:: TASK ITEM ::
Return all lines from the listing below that include the word "href".
• • • • • • •
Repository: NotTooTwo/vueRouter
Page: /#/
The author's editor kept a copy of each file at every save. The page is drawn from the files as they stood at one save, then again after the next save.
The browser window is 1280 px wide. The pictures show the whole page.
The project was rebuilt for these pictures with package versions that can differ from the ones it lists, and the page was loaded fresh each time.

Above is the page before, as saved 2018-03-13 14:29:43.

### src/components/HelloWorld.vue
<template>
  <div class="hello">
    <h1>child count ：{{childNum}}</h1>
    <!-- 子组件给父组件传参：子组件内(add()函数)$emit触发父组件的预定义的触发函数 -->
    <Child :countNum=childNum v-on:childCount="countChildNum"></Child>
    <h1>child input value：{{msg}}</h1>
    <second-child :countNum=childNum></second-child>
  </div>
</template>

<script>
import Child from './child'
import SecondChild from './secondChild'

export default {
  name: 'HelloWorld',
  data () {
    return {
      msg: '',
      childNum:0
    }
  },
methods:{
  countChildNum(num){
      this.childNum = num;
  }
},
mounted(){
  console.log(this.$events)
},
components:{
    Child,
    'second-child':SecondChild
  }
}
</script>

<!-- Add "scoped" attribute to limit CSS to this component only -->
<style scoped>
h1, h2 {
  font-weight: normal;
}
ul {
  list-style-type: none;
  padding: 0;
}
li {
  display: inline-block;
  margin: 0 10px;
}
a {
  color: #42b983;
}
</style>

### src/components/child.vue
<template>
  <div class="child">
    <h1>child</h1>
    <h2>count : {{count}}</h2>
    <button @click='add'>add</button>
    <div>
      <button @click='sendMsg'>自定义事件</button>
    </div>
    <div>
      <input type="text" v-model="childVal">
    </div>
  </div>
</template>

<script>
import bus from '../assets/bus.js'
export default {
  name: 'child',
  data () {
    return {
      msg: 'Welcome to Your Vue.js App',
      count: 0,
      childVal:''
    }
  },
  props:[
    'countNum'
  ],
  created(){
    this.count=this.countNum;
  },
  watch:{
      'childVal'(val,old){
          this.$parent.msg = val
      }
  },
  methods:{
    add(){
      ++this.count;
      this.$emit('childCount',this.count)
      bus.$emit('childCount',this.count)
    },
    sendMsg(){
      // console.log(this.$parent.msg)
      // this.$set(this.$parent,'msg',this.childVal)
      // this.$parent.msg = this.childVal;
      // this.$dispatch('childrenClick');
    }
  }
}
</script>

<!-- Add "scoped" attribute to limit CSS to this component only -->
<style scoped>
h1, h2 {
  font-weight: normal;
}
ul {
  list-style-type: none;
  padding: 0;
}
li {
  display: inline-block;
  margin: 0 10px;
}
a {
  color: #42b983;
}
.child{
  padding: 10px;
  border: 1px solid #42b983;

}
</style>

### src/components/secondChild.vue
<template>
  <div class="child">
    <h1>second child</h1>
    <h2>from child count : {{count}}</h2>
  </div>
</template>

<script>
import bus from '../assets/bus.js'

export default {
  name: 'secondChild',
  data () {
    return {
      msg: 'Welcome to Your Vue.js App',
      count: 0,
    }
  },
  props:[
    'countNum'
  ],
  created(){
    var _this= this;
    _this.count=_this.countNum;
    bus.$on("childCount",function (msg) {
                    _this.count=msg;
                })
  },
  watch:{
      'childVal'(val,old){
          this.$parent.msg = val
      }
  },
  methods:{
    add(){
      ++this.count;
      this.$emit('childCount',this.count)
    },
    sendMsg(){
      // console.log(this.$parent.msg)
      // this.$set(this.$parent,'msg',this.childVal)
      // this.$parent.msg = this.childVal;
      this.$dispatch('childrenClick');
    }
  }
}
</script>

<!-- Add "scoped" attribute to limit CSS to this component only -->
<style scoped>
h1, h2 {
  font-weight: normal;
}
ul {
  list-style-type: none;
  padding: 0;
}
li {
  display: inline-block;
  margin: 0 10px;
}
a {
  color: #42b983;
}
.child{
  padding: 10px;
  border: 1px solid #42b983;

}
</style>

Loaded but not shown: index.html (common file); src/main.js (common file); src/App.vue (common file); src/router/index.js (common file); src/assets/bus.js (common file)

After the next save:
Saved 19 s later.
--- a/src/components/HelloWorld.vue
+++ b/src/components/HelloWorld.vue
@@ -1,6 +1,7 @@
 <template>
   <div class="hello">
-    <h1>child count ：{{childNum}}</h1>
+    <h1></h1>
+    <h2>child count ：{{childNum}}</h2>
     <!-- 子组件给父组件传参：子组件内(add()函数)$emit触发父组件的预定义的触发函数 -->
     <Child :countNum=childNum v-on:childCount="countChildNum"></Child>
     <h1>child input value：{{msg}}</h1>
• • • • • • •
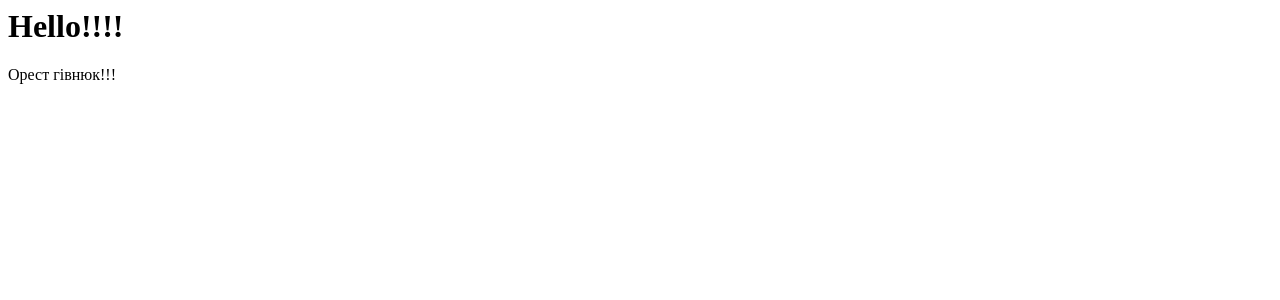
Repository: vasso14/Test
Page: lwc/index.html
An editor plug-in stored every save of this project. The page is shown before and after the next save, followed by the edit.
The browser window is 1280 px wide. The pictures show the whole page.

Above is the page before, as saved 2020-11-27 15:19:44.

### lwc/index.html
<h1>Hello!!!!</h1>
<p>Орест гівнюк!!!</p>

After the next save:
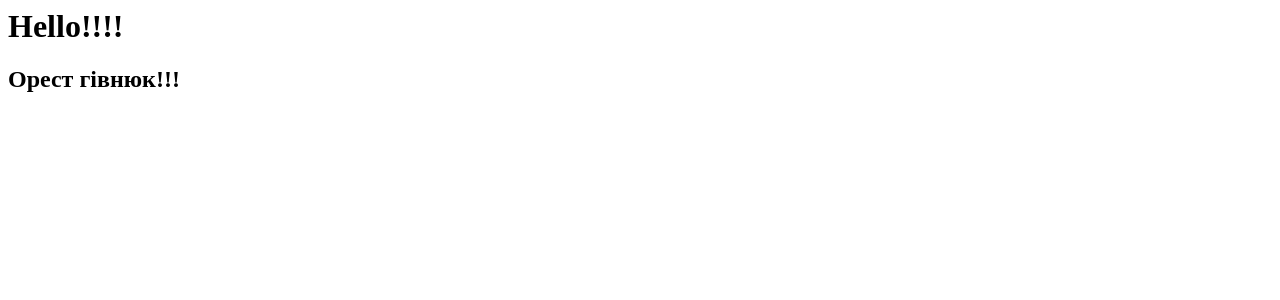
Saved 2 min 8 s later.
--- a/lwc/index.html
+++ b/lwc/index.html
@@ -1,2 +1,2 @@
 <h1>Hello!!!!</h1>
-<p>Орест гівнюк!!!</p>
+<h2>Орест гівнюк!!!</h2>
• • • • • • •
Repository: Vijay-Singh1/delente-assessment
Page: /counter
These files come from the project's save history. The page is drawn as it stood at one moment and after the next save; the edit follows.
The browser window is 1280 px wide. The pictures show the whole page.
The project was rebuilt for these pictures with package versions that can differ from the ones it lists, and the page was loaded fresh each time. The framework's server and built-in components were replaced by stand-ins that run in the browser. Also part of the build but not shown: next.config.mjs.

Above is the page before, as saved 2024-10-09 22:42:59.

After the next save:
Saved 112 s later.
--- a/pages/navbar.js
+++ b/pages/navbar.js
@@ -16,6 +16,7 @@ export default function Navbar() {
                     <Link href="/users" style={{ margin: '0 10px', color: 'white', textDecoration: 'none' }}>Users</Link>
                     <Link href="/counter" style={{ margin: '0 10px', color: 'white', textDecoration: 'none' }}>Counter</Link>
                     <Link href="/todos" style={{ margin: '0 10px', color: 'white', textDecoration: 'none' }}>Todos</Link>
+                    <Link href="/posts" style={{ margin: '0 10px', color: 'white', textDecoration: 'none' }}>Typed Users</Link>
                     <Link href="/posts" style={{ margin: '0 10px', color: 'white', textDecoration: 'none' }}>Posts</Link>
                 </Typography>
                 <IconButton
• • • • • • •
:: SOLUTION TO THIS TASK ::
                     <Link href="/users" style={{ margin: '0 10px', color: 'white', textDecoration: 'none' }}>Users</Link>
                     <Link href="/counter" style={{ margin: '0 10px', color: 'white', textDecoration: 'none' }}>Counter</Link>
                     <Link href="/todos" style={{ margin: '0 10px', color: 'white', textDecoration: 'none' }}>Todos</Link>
+                    <Link href="/posts" style={{ margin: '0 10px', color: 'white', textDecoration: 'none' }}>Typed Users</Link>
                     <Link href="/posts" style={{ margin: '0 10px', color: 'white', textDecoration: 'none' }}>Posts</Link>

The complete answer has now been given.